___ Dataset content
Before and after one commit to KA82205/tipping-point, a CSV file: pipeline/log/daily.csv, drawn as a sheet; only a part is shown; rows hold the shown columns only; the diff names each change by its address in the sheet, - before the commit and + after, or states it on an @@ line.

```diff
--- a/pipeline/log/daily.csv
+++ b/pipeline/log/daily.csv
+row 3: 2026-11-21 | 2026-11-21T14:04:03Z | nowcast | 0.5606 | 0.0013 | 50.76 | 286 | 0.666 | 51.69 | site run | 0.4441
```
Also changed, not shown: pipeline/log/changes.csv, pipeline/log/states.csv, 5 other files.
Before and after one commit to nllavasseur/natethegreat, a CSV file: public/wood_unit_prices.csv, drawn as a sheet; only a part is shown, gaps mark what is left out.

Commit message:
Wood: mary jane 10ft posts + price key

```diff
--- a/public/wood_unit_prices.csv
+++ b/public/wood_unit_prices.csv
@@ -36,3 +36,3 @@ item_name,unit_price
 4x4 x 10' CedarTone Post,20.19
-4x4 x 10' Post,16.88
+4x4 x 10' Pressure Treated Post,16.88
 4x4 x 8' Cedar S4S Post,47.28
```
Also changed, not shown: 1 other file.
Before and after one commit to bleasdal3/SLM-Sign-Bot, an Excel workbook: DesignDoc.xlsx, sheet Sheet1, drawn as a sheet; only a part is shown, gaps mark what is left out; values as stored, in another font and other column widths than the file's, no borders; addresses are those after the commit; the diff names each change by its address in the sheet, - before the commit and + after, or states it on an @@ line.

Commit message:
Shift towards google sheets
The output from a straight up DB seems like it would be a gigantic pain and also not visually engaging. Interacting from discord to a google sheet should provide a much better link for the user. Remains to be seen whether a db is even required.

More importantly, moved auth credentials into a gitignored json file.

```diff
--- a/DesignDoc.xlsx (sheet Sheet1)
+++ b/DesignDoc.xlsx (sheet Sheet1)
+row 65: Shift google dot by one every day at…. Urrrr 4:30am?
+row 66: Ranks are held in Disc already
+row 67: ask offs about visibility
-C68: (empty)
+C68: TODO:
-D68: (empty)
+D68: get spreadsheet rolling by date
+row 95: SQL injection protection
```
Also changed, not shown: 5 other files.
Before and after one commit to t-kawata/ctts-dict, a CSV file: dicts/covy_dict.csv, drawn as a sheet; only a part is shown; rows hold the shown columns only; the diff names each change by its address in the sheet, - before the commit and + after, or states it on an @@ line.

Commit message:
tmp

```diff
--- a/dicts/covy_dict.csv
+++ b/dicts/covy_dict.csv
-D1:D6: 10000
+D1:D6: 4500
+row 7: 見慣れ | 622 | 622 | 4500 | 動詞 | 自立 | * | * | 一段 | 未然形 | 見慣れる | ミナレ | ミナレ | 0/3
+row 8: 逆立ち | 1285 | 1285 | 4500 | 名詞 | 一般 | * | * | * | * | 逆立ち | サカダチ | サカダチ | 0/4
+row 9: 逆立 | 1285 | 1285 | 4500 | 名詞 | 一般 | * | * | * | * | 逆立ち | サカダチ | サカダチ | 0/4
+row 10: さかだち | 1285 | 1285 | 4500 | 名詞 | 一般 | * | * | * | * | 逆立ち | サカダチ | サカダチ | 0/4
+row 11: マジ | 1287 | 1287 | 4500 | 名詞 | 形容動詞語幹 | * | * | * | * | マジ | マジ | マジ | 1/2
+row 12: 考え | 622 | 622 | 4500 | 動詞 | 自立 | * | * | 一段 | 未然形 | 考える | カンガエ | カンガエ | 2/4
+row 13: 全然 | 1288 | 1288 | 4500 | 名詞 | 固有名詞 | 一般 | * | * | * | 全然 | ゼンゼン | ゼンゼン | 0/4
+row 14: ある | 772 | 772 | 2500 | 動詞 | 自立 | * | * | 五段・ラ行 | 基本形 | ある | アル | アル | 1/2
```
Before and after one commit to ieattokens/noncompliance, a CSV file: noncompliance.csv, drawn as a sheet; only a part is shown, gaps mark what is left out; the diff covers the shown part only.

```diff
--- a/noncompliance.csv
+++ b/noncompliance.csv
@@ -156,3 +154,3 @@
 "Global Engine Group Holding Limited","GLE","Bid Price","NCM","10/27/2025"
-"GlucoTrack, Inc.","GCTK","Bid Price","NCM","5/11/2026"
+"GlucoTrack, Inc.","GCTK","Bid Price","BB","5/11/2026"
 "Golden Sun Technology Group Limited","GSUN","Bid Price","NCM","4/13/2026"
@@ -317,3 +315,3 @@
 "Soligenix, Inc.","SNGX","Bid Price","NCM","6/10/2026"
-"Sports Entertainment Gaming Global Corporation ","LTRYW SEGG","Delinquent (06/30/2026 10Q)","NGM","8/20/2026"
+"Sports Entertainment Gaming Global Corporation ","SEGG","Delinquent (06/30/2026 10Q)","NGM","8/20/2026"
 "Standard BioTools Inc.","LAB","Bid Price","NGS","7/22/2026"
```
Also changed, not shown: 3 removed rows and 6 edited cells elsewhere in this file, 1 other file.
______
Exercise brief:
Exactly as written, reproduce the whole listing.

Task answer:
Before and after one commit to KA82205/tipping-point, a CSV file: pipeline/log/daily.csv, drawn as a sheet; only a part is shown; rows hold the shown columns only; the diff names each change by its address in the sheet, - before the commit and + after, or states it on an @@ line.

```diff
--- a/pipeline/log/daily.csv
+++ b/pipeline/log/daily.csv
+row 3: 2026-11-21 | 2026-11-21T14:04:03Z | nowcast | 0.5606 | 0.0013 | 50.76 | 286 | 0.666 | 51.69 | site run | 0.4441
```
Also changed, not shown: pipeline/log/changes.csv, pipeline/log/states.csv, 5 other files.
Before and after one commit to nllavasseur/natethegreat, a CSV file: public/wood_unit_prices.csv, drawn as a sheet; only a part is shown, gaps mark what is left out.

Commit message:
Wood: mary jane 10ft posts + price key

```diff
--- a/public/wood_unit_prices.csv
+++ b/public/wood_unit_prices.csv
@@ -36,3 +36,3 @@ item_name,unit_price
 4x4 x 10' CedarTone Post,20.19
-4x4 x 10' Post,16.88
+4x4 x 10' Pressure Treated Post,16.88
 4x4 x 8' Cedar S4S Post,47.28
```
Also changed, not shown: 1 other file.
Before and after one commit to bleasdal3/SLM-Sign-Bot, an Excel workbook: DesignDoc.xlsx, sheet Sheet1, drawn as a sheet; only a part is shown, gaps mark what is left out; values as stored, in another font and other column widths than the file's, no borders; addresses are those after the commit; the diff names each change by its address in the sheet, - before the commit and + after, or states it on an @@ line.

Commit message:
Shift towards google sheets
The output from a straight up DB seems like it would be a gigantic pain and also not visually engaging. Interacting from discord to a google sheet should provide a much better link for the user. Remains to be seen whether a db is even required.

More importantly, moved auth credentials into a gitignored json file.

```diff
--- a/DesignDoc.xlsx (sheet Sheet1)
+++ b/DesignDoc.xlsx (sheet Sheet1)
+row 65: Shift google dot by one every day at…. Urrrr 4:30am?
+row 66: Ranks are held in Disc already
+row 67: ask offs about visibility
-C68: (empty)
+C68: TODO:
-D68: (empty)
+D68: get spreadsheet rolling by date
+row 95: SQL injection protection
```
Also changed, not shown: 5 other files.
Before and after one commit to t-kawata/ctts-dict, a CSV file: dicts/covy_dict.csv, drawn as a sheet; only a part is shown; rows hold the shown columns only; the diff names each change by its address in the sheet, - before the commit and + after, or states it on an @@ line.

Commit message:
tmp

```diff
--- a/dicts/covy_dict.csv
+++ b/dicts/covy_dict.csv
-D1:D6: 10000
+D1:D6: 4500
+row 7: 見慣れ | 622 | 622 | 4500 | 動詞 | 自立 | * | * | 一段 | 未然形 | 見慣れる | ミナレ | ミナレ | 0/3
+row 8: 逆立ち | 1285 | 1285 | 4500 | 名詞 | 一般 | * | * | * | * | 逆立ち | サカダチ | サカダチ | 0/4
+row 9: 逆立 | 1285 | 1285 | 4500 | 名詞 | 一般 | * | * | * | * | 逆立ち | サカダチ | サカダチ | 0/4
+row 10: さかだち | 1285 | 1285 | 4500 | 名詞 | 一般 | * | * | * | * | 逆立ち | サカダチ | サカダチ | 0/4
+row 11: マジ | 1287 | 1287 | 4500 | 名詞 | 形容動詞語幹 | * | * | * | * | マジ | マジ | マジ | 1/2
+row 12: 考え | 622 | 622 | 4500 | 動詞 | 自立 | * | * | 一段 | 未然形 | 考える | カンガエ | カンガエ | 2/4
+row 13: 全然 | 1288 | 1288 | 4500 | 名詞 | 固有名詞 | 一般 | * | * | * | 全然 | ゼンゼン | ゼンゼン | 0/4
+row 14: ある | 772 | 772 | 2500 | 動詞 | 自立 | * | * | 五段・ラ行 | 基本形 | ある | アル | アル | 1/2
```
Before and after one commit to ieattokens/noncompliance, a CSV file: noncompliance.csv, drawn as a sheet; only a part is shown, gaps mark what is left out; the diff covers the shown part only.

```diff
--- a/noncompliance.csv
+++ b/noncompliance.csv
@@ -156,3 +154,3 @@
 "Global Engine Group Holding Limited","GLE","Bid Price","NCM","10/27/2025"
-"GlucoTrack, Inc.","GCTK","Bid Price","NCM","5/11/2026"
+"GlucoTrack, Inc.","GCTK","Bid Price","BB","5/11/2026"
 "Golden Sun Technology Group Limited","GSUN","Bid Price","NCM","4/13/2026"
@@ -317,3 +315,3 @@
 "Soligenix, Inc.","SNGX","Bid Price","NCM","6/10/2026"
-"Sports Entertainment Gaming Global Corporation ","LTRYW SEGG","Delinquent (06/30/2026 10Q)","NGM","8/20/2026"
+"Sports Entertainment Gaming Global Corporation ","SEGG","Delinquent (06/30/2026 10Q)","NGM","8/20/2026"
 "Standard BioTools Inc.","LAB","Bid Price","NGS","7/22/2026"
```
Also changed, not shown: 3 removed rows and 6 edited cells elsewhere in this file, 1 other file.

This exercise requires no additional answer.